The Middle East has been a "hotspot" for many, many years and continues to be so. Living in the region are approximately 150 million Muslims, the dominant religion. Sprinkled among them are 10-12 million Christians.
With the current situation in Iraq, the status of Christians in the MidEast is more precarious than ever. A new book by a U. S. Protestant clergy couple, "Who Are the Christians in the Middle East?" (Eerdmans Publ.) presents interesting statistics and descriptions of Christian life in the area. Betty Jane and J. Martin Bailey spent four years in the region helping the Middle East Council of Churches.
Four families of Christian denominations are present in the MidEast: (1) Eastern Orthodox; (2) Armenians and other Oriental Orthodox; (3) Catholics; and (4) scattered Protestants (called "evangelicals" there).
Christians (mostly Catholic) are 5 percent of the population. Many face what is described as "difficult circumstances;" as a result, large numbers emigrate. Islam is the recognized state religion, but the secular (civil) regime tightly controls Christians, Moslems, and everyone else. The Christians are mostly well educated, but a majority " ... are virtually excluded from public life ..."
Christians make up 1 percent of the people there. The largest groups are Armenians and Catholics. They " ... practice their religion without hindrance ...," but reportedly local courts often favor Moslems. One Protestant pastor was executed in 1990 for converting from Islam.
From its founding in 1946, the country has guaranteed freedom of worship. Christians, 4.2 percent of the population, are largely middle-and upper-class Palestinians. Many are conspicuous in politics, public administration, and the professions. Half are Eastern Orthodox; one-third are Catholic.
Muslim rulers allow only very private or secret Christian meetings.
The government allows several small denominations operate openly.
In the entire region: (1) evangelism is forbidden; (2) the government controls other church activities; and (3) the Christian population of 5 percent to 10 percent is made up mainly of transient (temporary) foreign workers.
A very old Christian community makes up about 10 percent of the people. One-half are Eastern Orthodox. There are also groups of Armenians, other Oriental Orthodox, and Catholics. The secular regime closely supervises all organizations. Muslims and Christians are "equal before the law." Churches practice their faith in the open and get public aid.

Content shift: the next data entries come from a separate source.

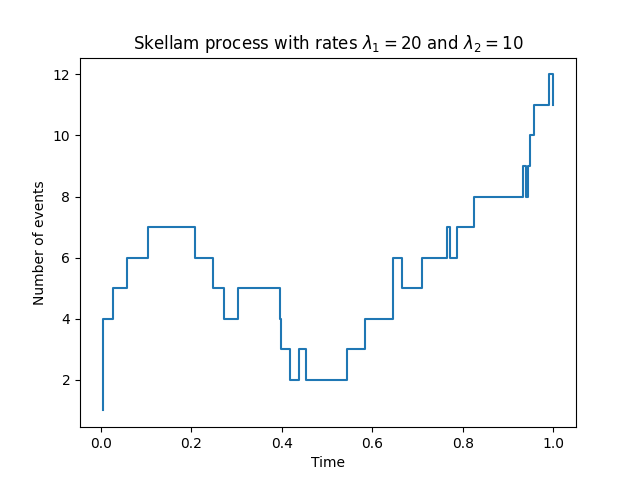
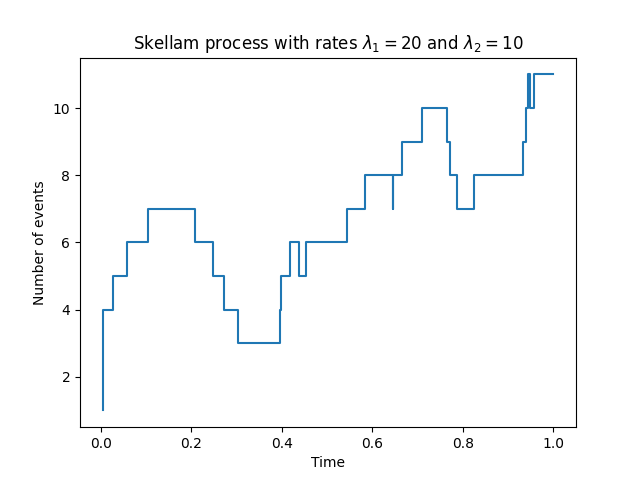
fix bug

diff --git a/src/skellum_process.py b/src/skellum_process.py
@@ -1,23 +1,25 @@
 import jax
 import jax.numpy as jnp
 
-from poisson_process import poisson_process
+from poisson_process import poisson_process_core
 
 def skellam_process(lam1: float, lam2: float, total_time: float, key: jax.random.PRNGKey):
     key1, key2 = jax.random.split(key)
-    t1, y1 = poisson_process(lam1, total_time, key1)
-    t2, y2 = poisson_process(lam2, total_time, key2)
+    t1, y1 = poisson_process_core(lam1, total_time, key1)
+    t2, y2 = poisson_process_core(lam2, total_time, key2)
 
     # merge t1 and t2
     total_t = jnp.concatenate([t1, t2])
     # argsort
     idx = jnp.argsort(total_t)
     total_t = total_t[idx]
-    y = jnp.concatenate([jnp.ones_like(t1), -jnp.ones_like(t2)])[idx]
-    y = y[idx]
+    mask = total_t < total_time
+    total_t = total_t[mask]
+    y = jnp.concatenate([jnp.ones_like(t1), -jnp.ones_like(t2)])[idx][mask]
     y = jnp.cumsum(y)
+    total_t = jnp.append(total_t, total_time)
+    y = jnp.append(y, y[-1])
     return total_t, y
-
 
 if __name__ == "__main__":
     lam1 = 20.0
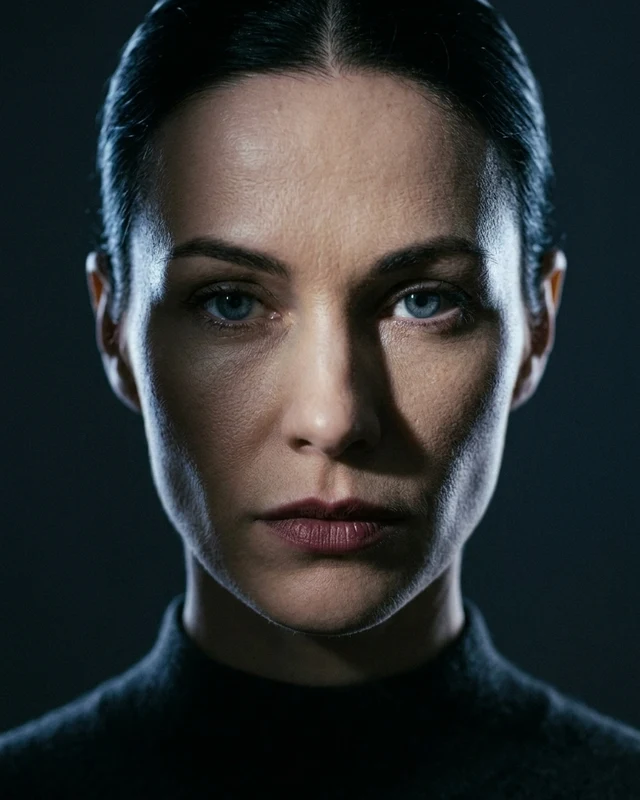
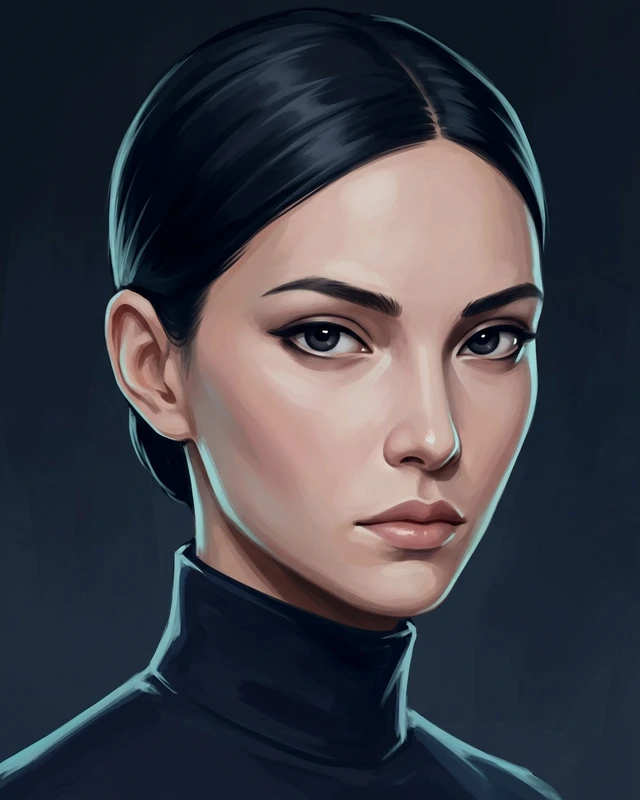
fix: replace portrait with stylized concept art and add dominant for Control Freak

diff --git a/test/lab.test.js b/test/lab.test.js
@@ -4,7 +4,7 @@ import request from 'supertest';
 import { createApp } from '../src/app.js';
 import { PERSONAS } from '../src/personas.js';
 import { ARCHETYPE_IDS } from '../public/js/archetypes.js';
-import { LAB_TURNS, SCENARIOS, SCENARIO_IDS, MOTIVES, PERSONA_NAMES } from '../public/js/lab-data.js';
+import { LAB_TURNS, SCENARIOS, SCENARIO_IDS, MOTIVES, PERSONA_NAMES, DOMINANTS } from '../public/js/lab-data.js';
 import {
   validateLabRequest, nextSpeaker, labSystem, labMessages, verdictPrompt, parseVerdict,
 } from '../src/lab.js';
@@ -27,6 +27,7 @@ const verdictJson = JSON.stringify({
 test('lab data covers every archetype and matches persona names', () => {
   for (const id of ARCHETYPE_IDS) {
     assert.ok(MOTIVES[id], `motive for ${id}`);
+    assert.ok(DOMINANTS[id], `dominant for ${id}`);
     assert.equal(PERSONA_NAMES[id], PERSONAS[id].name, `name for ${id}`);
   }
   assert.equal(SCENARIO_IDS[0], 'first-meeting');

diff --git a/public/js/lab-data.js b/public/js/lab-data.js
@@ -82,6 +82,7 @@ export const DOMINANTS = {
   hsp: { name: 'Сенсорная безопасность', focus: 'Защита от перегрузки и поиск искренности' },
   secure: { name: 'Взаимность и границы', focus: 'Устойчивость, прямота и равный диалог' },
   schizoid: { name: 'Абсолютная автономия', focus: 'Защита ментального пространства и концептуализация' },
+  'control-freak': { name: 'Тотальный регламент', focus: 'Навязывание правил, микроконтроль и устранение отклонений' },
 };
 
 /** What each archetype is really after — its payoff in the game. */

Only 0.2 percent of their population is Christian; most live in Istanbul. Christians are said to " ... experience many constraints, both formal and informal."